Your task is to copy the data exactly while leaving out every picture.

_ _ _

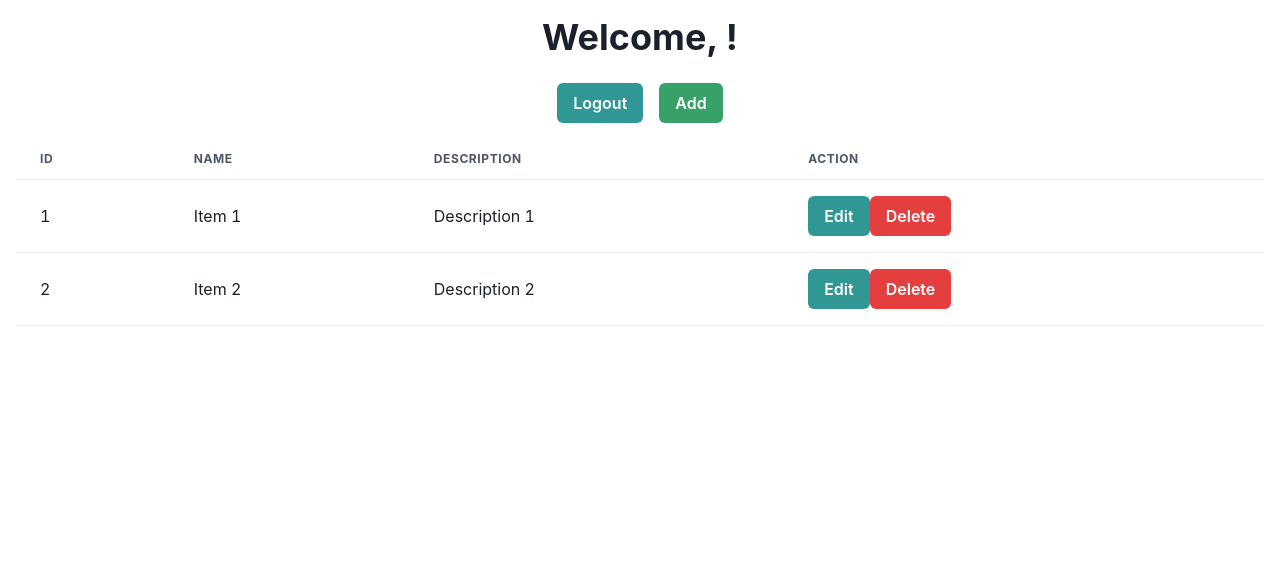
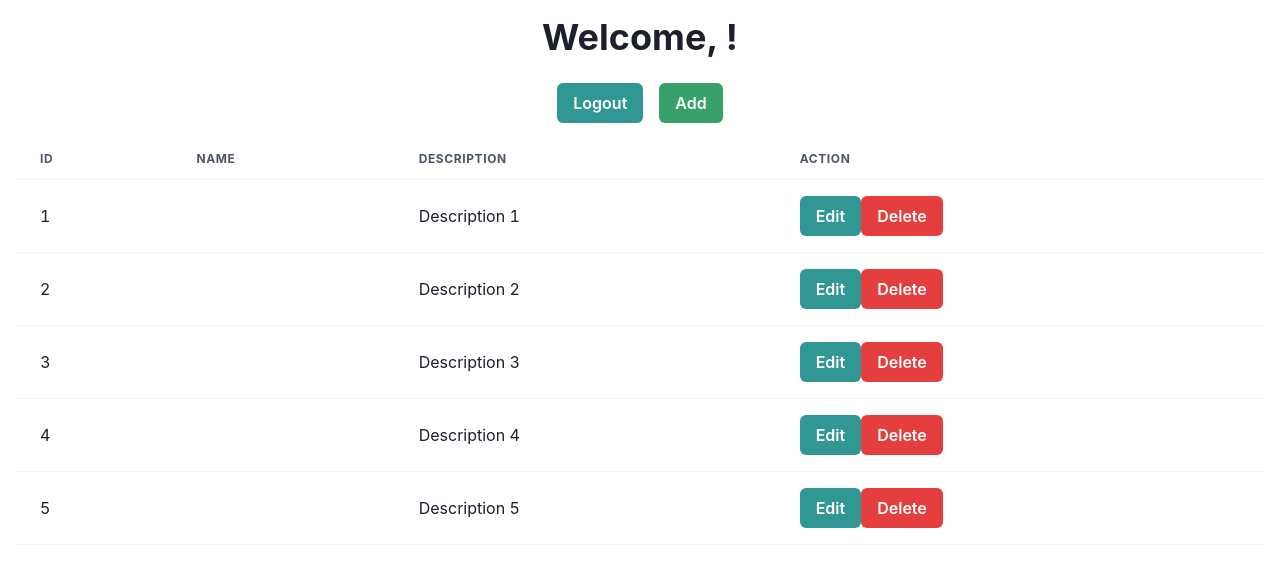
Before and after one commit to bharathaladandi/Ijona-Services, a React (Create React App) app in the folder ijona/: page /homepage in a window 1280 px wide. Shown: the top 584 px of the page. Built offline with nearby package versions, Linux system fonts and the light colour scheme.

Commit message:
data added

```diff
--- a/ijona/src/Pages/HomaPage.jsx
+++ b/ijona/src/Pages/HomaPage.jsx
@@ -27,8 +27,11 @@ export const HomaPage = () => {
   const { user, logout, isAuthenticated } = Auth();
 
   const [data, setData] = useState([
-    { id: 1, name: 'Item 1', description: 'Description 1' },
-    { id: 2, name: 'Item 2', description: 'Description 2' },
+    { id: 1, user: 'User 1', description: 'Description 1' },
+    { id: 2, user: 'User 2', description: 'Description 2' },
+    { id: 3, user: 'User 3', description: 'Description 3' },
+    { id: 4, user: 'User 4', description: 'Description 4' },
+    { id: 5, user: 'User 5', description: 'Description 5' },
   ]);
 
   const [dataItems, setDataitems] = useState({ name: '', description: '' });
```
Also changed, not shown: 1 other file (tests, documents, lock files or other folders).
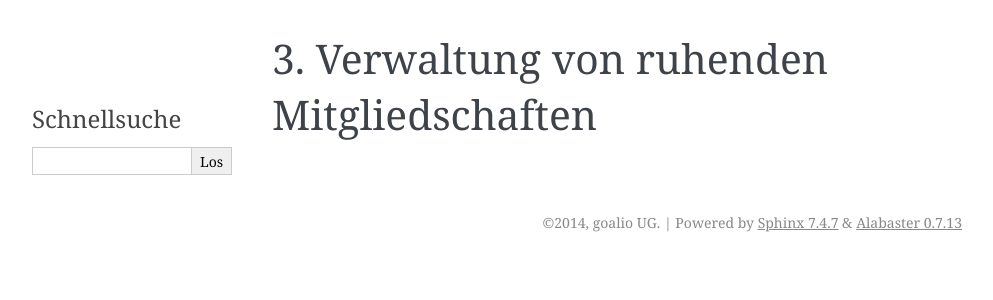
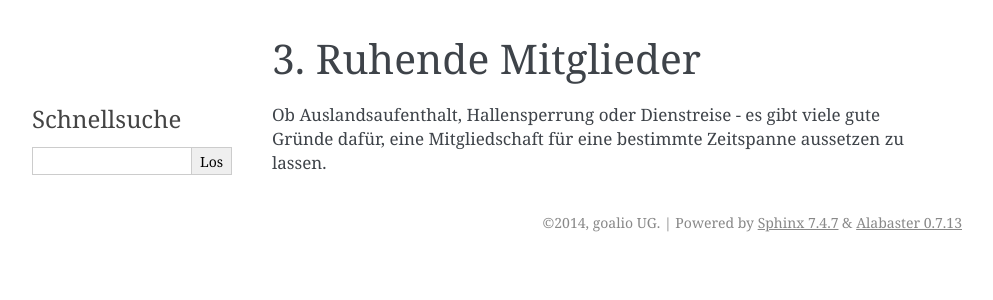
Before and after one commit to goalio/docs, a Sphinx documentation site: the page built from docs/kochbuch/ruhende-mitgliedschaft.rst, in a window 1280 px wide. Shown: the top 300 px of the page, without its empty margins (148-1141 px from the left). Built offline with Sphinx 7.4.7, drawn with Linux system fonts in a browser that asks for light colours; formulas are drawn with MathJax 3.

Commit message:
Update ruhende-mitgliedschaft.rst

```diff
--- a/docs/kochbuch/ruhende-mitgliedschaft.rst
+++ b/docs/kochbuch/ruhende-mitgliedschaft.rst
@@ -1,2 +1,5 @@
-Verwaltung von ruhenden Mitgliedschaften
-========================================
+Ruhende Mitglieder
+==================
+
+
+Ob Auslandsaufenthalt, Hallensperrung oder Dienstreise - es gibt viele gute Gründe dafür, eine Mitgliedschaft für eine bestimmte Zeitspanne aussetzen zu lassen.
```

_ _ _

§ Reply to the task
Before and after one commit to bharathaladandi/Ijona-Services, a React (Create React App) app in the folder ijona/: page /homepage in a window 1280 px wide. Shown: the top 584 px of the page. Built offline with nearby package versions, Linux system fonts and the light colour scheme.

Commit message:
data added

```diff
--- a/ijona/src/Pages/HomaPage.jsx
+++ b/ijona/src/Pages/HomaPage.jsx
@@ -27,8 +27,11 @@ export const HomaPage = () => {
   const { user, logout, isAuthenticated } = Auth();
 
   const [data, setData] = useState([
-    { id: 1, name: 'Item 1', description: 'Description 1' },
-    { id: 2, name: 'Item 2', description: 'Description 2' },
+    { id: 1, user: 'User 1', description: 'Description 1' },
+    { id: 2, user: 'User 2', description: 'Description 2' },
+    { id: 3, user: 'User 3', description: 'Description 3' },
+    { id: 4, user: 'User 4', description: 'Description 4' },
+    { id: 5, user: 'User 5', description: 'Description 5' },
   ]);
 
   const [dataItems, setDataitems] = useState({ name: '', description: '' });
```
Also changed, not shown: 1 other file (tests, documents, lock files or other folders).
Before and after one commit to goalio/docs, a Sphinx documentation site: the page built from docs/kochbuch/ruhende-mitgliedschaft.rst, in a window 1280 px wide. Shown: the top 300 px of the page, without its empty margins (148-1141 px from the left). Built offline with Sphinx 7.4.7, drawn with Linux system fonts in a browser that asks for light colours; formulas are drawn with MathJax 3.

Commit message:
Update ruhende-mitgliedschaft.rst

```diff
--- a/docs/kochbuch/ruhende-mitgliedschaft.rst
+++ b/docs/kochbuch/ruhende-mitgliedschaft.rst
@@ -1,2 +1,5 @@
-Verwaltung von ruhenden Mitgliedschaften
-========================================
+Ruhende Mitglieder
+==================
+
+
+Ob Auslandsaufenthalt, Hallensperrung oder Dienstreise - es gibt viele gute Gründe dafür, eine Mitgliedschaft für eine bestimmte Zeitspanne aussetzen zu lassen.
```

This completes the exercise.